(Full disclosure: Baker Books provided me with a free copy of this book in exchange for a review. I am under no obligation to give a favorable review.)
Main Idea of the Book
In The Atheist’s Fatal Flaw, Norman L. Geisler and Daniel J. McCoy seek to point out inconsistencies in atheist’s arguments against the Christian God’s existence. Namely, they point to the contradiction between atheist’s claims that if the Christian God were real, he would have to do something to stop moral evil and the idea what God has done to prevent moral evil is in fact immoral because it violates human freedom. These ideas contradict one another because the atheist on one hand insists that a good god would prevent evil in a way that would logically limit human freedom while at the same time insisting that a good god should do nothing to limit human freedom. It is an inconsistency that cannot sustain itself, and Geisler and McCoy believe that an intellectually honest atheist would have to back away from one side or other of the argument. The authors, also, point out that what atheists deny a good god should do, they believe is acceptable when done by society.
Strengths of the Book
The authors believe that to argue against a position they must be able to state the opponent’s argument in a way their opponent would find acceptable. There are no straw man arguments in the book. The authors extensively quote atheists and take pains to state their views accurately. It is refreshingly to see a polemical issue approached in this way.
Another strength of the book is that the author’s state the scope and limits of their arguments clearly at the beginning of the book.
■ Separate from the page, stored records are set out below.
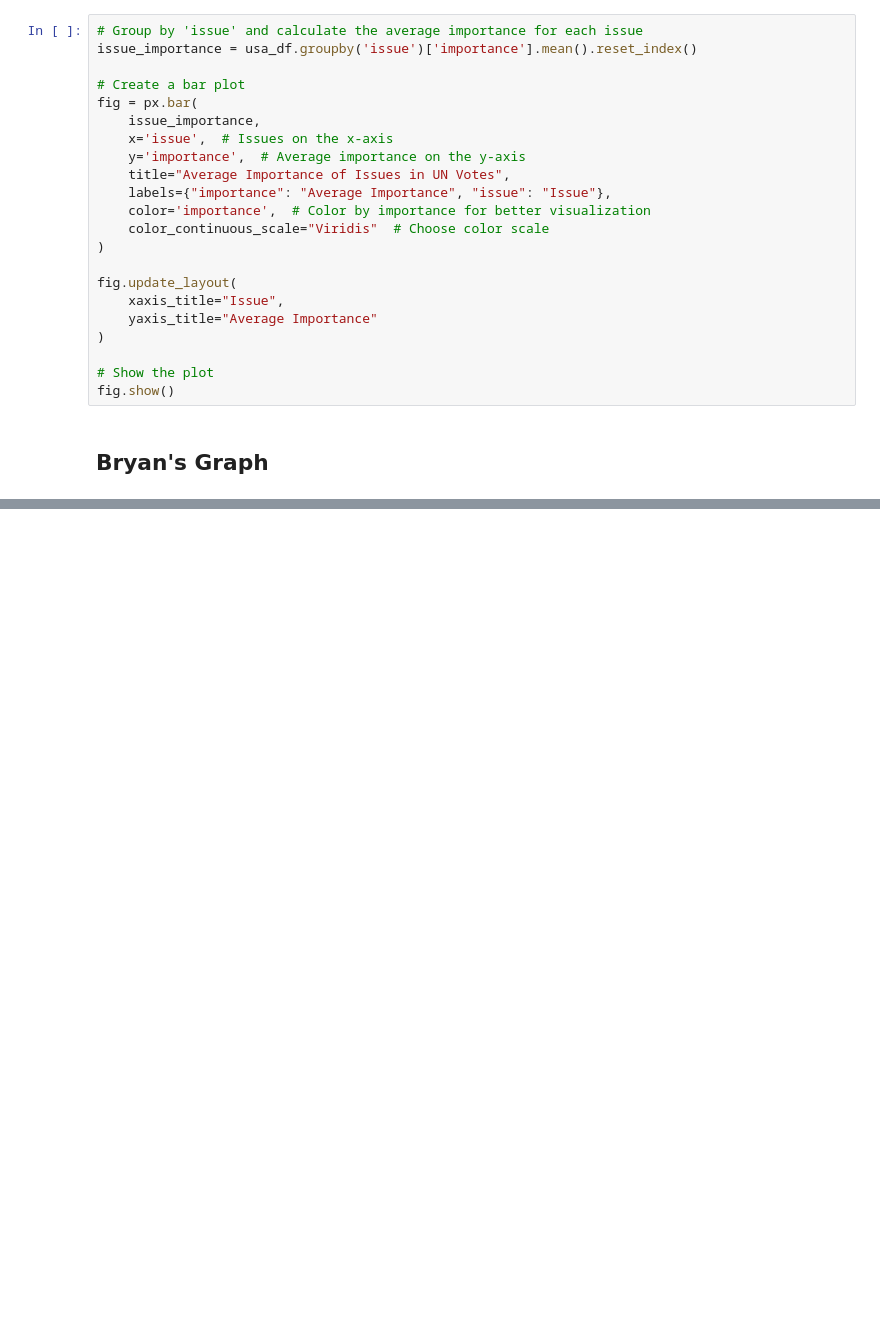
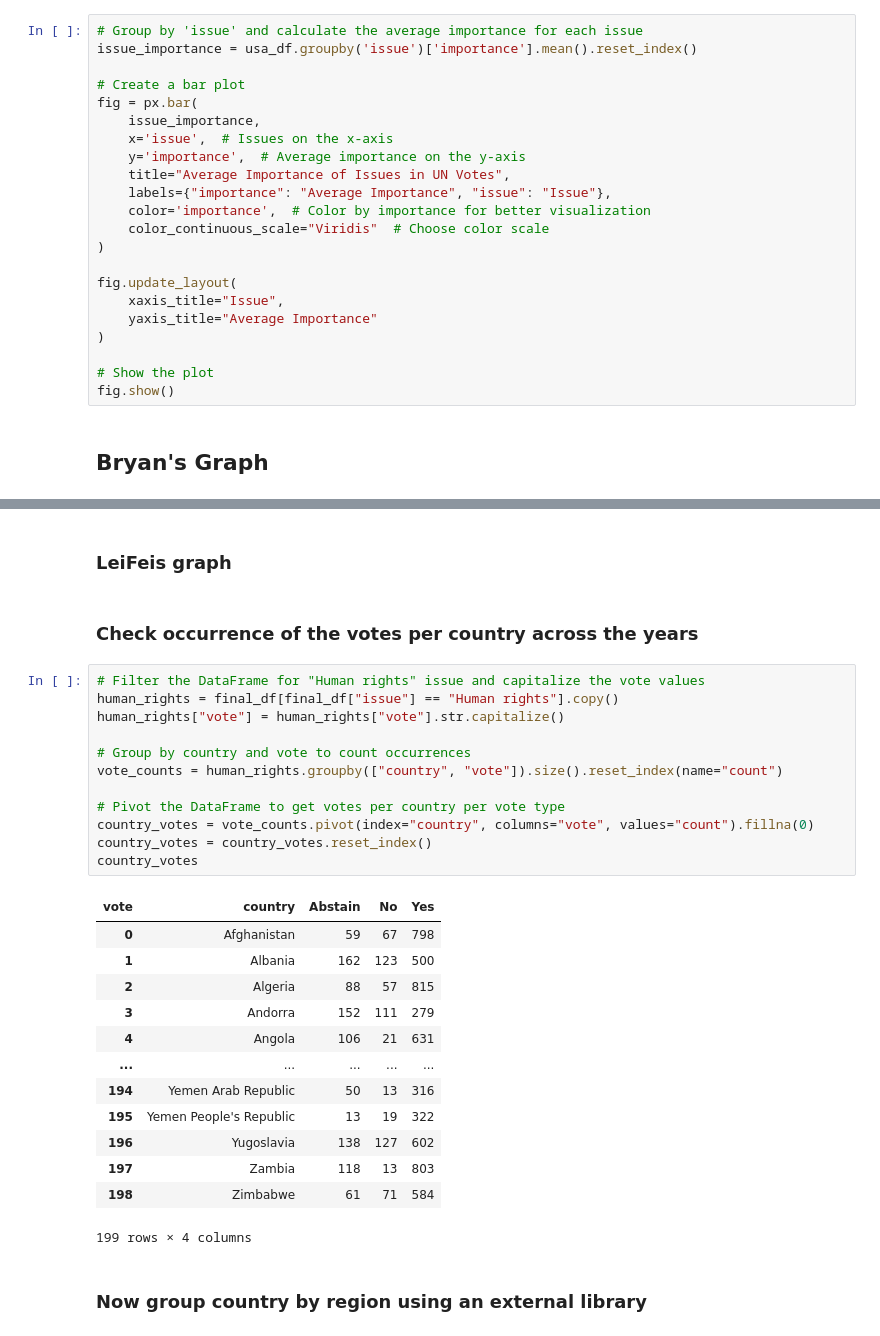
Before and after one commit to yijiesoo/leigaga, a Jupyter notebook: src/project.ipynb, the cells around one changed output, grey strips where cells are left out. Saved outputs shown, nothing was run; the diff lists cells and outputs as text; blank space fills up the shorter version.

```diff
--- a/src/project.ipynb
+++ b/src/project.ipynb
@@ -243,0 +311,32 @@ fig.show()
+# %% [markdown]
+### LeiFeis graph
+# %% [markdown]
+### Check occurrence of the votes per country across the years
+# %%
+# Filter the DataFrame for "Human rights" issue and capitalize the vote values
+human_rights = final_df[final_df["issue"] == "Human rights"].copy()
+human_rights["vote"] = human_rights["vote"].str.capitalize()
+
+# Group by country and vote to count occurrences
+vote_counts = human_rights.groupby(["country", "vote"]).size().reset_index(name="count")
+
+# Pivot the DataFrame to get votes per country per vote type
+country_votes = vote_counts.pivot(index="country", columns="vote", values="count").fillna(0)
+country_votes = country_votes.reset_index()
+country_votes
+# %% [output]
+| vote | country | Abstain | No | Yes |
+| 0 | Afghanistan | 59 | 67 | 798 |
+| 1 | Albania | 162 | 123 | 500 |
+| 2 | Algeria | 88 | 57 | 815 |
+| 3 | Andorra | 152 | 111 | 279 |
+| 4 | Angola | 106 | 21 | 631 |
+| ... | ... | ... | ... | ... |
+| 194 | Yemen Arab Republic | 50 | 13 | 316 |
+| 195 | Yemen People's Republic | 13 | 19 | 322 |
+| 196 | Yugoslavia | 138 | 127 | 602 |
+| 197 | Zambia | 118 | 13 | 803 |
+| 198 | Zimbabwe | 61 | 71 | 584 |
+199 rows × 4 columns
+# %% [markdown]
+### Now group country by region using an external library
```
Also changed, not shown: parts of 11 cells of this notebook.
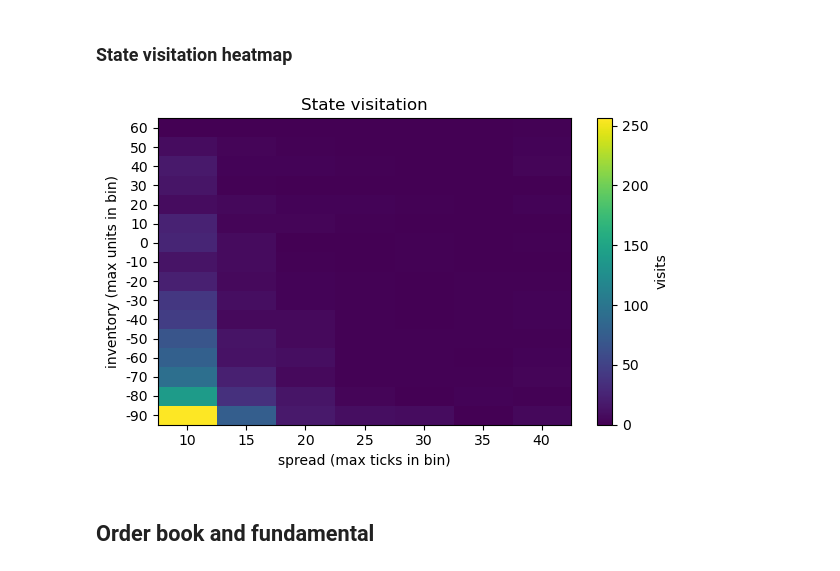
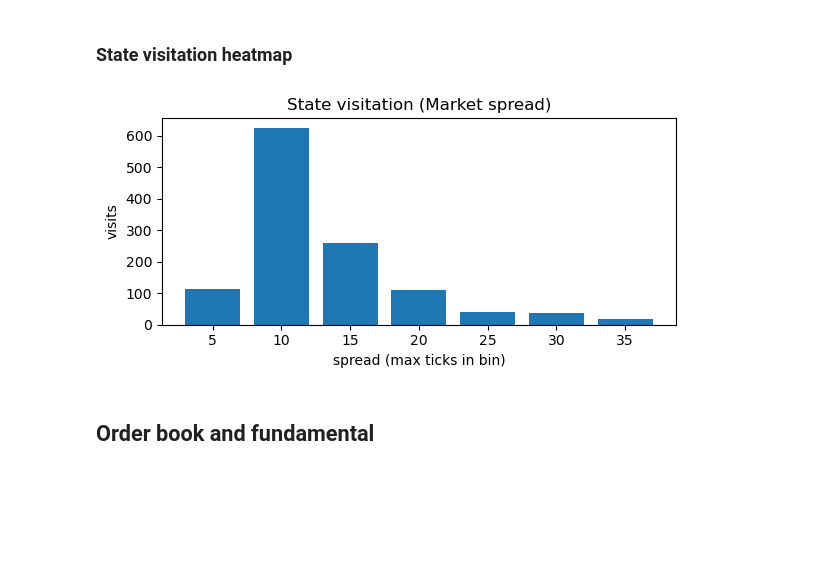
Before and after one commit to SalimBennouna/rl-for-mm-orcse4529, a Jupyter notebook: notebooks/RLMM1_analysis.ipynb, the cells around one changed output. Cells and saved outputs as stored; diff of their text form; code cells hidden in the pictures; blank space fills up the shorter version.

```diff
--- a/notebooks/RLMM1_analysis.ipynb
+++ b/notebooks/RLMM1_analysis.ipynb
@@ -54,11 +54,11 @@ params = {
     'noise_wake_freq': '10s',
 
     # value traders
-    'value_count': 50,
+    'value_count': 0,
     'value_cash': 10_000_000,
 
     # ZI traders
-    'zi_count': 40,
+    'zi_count': 0,
     'zi_cash': 10_000_000,
     'zi_sigma_n': 10_000,
     'zi_sigma_s': None,
@@ -431,40 +429,21 @@ else:
 ### State visitation heatmap
 # %%
 spread_bin_size = 5      # ticks
-inventory_bin_size = 10  # units
-
-if rl_state is not None and not rl_state.empty:
-    visit = (
-        rl_state.groupby(['inventory_bin', 'spread_bin'])
-                .size()
-                .unstack(fill_value=0)
-                .sort_index()
-    )
-    inv_bins = visit.index.values
-    spr_bins = visit.columns.values
-
+if rl_state is not None and not rl_state.empty and 'spread_bin' in rl_state.columns:
+    visit = rl_state['spread_bin'].value_counts().sort_index()
+    spr_bins = visit.index.values
     spr_labels = [(b + 1) * spread_bin_size for b in spr_bins]
-    inv_labels = [(b + 1) * inventory_bin_size for b in inv_bins]
-
-    plt.figure(figsize=(6, 4))
-    plt.imshow(
-        visit.values,
-        origin='lower',
-        aspect='auto',
-        extent=[spr_bins.min() - 0.5, spr_bins.max() + 0.5,
-                inv_bins.min() - 0.5, inv_bins.max() + 0.5],
-    )
-    plt.colorbar(label='visits')
+    plt.figure(figsize=(6, 3))
+    plt.bar(spr_bins, visit.values, width=0.8, align='center')
     plt.xticks(ticks=spr_bins, labels=spr_labels)
-    plt.yticks(ticks=inv_bins, labels=inv_labels)
     plt.xlabel('spread (max ticks in bin)')
-    plt.ylabel('inventory (max units in bin)')
-    plt.title('State visitation')
+    plt.ylabel('visits')
+    plt.title('State visitation (Market spread)')
     plt.tight_layout()
 else:
     print('No STATE events found in RL log')
 # %% [output]
-[figure, old version]
+[figure, new version]
 # %% [markdown]
 ## Order book and fundamental
 # %%
```
Also changed, not shown: parts of 8 cells of this notebook, 1 other file.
Too many Christians pursue or think they have an argument that will shatter all atheist opposition. Geisler and McCoy do not claim to have that argument. Rather, they seek to equip their readers with the skills to recognize inconsistencies in the arguments of atheists. Christians can hope by pointing out such flaws that perhaps their atheist friend might be honest enough to doubt his or her own skepticism.
Weaknesses of the Book
Some readers may have the idea from ‘fatal flaw’ that this book will give the argument that shatters the atheist’s system. If such an argument existed, someone would have already wrote that book. Christian readers should know that no one comes to Christ apart from the Holy Spirit. The reader should not want more than what the authors offer. The arguments in the book are a place to stand one’s ground and coherently reply in a manner that hopefully will make the atheist more open to the Christian argument. The title perhaps should have been different but only because some readers may misunderstand the meaning. However, the title is correct in that the atheist’s argument against God’s existence fails due to the inconsistencies that Geisler and McCoy point out.
Another weakness is that certain sections of the book is not accessible to some readers. Readers who are unfamiliar with apologetics and philosophical arguments could feel frustrated in sections. However, most of the book is accessible to the average Christian, far more so that many apologetic books.
I recommend this book to Christians in settings where they interact with atheists or to people struggling with doubts about these issues. Geisler and McCoy give an excellent and brief counter to some of the arguments that atheists make.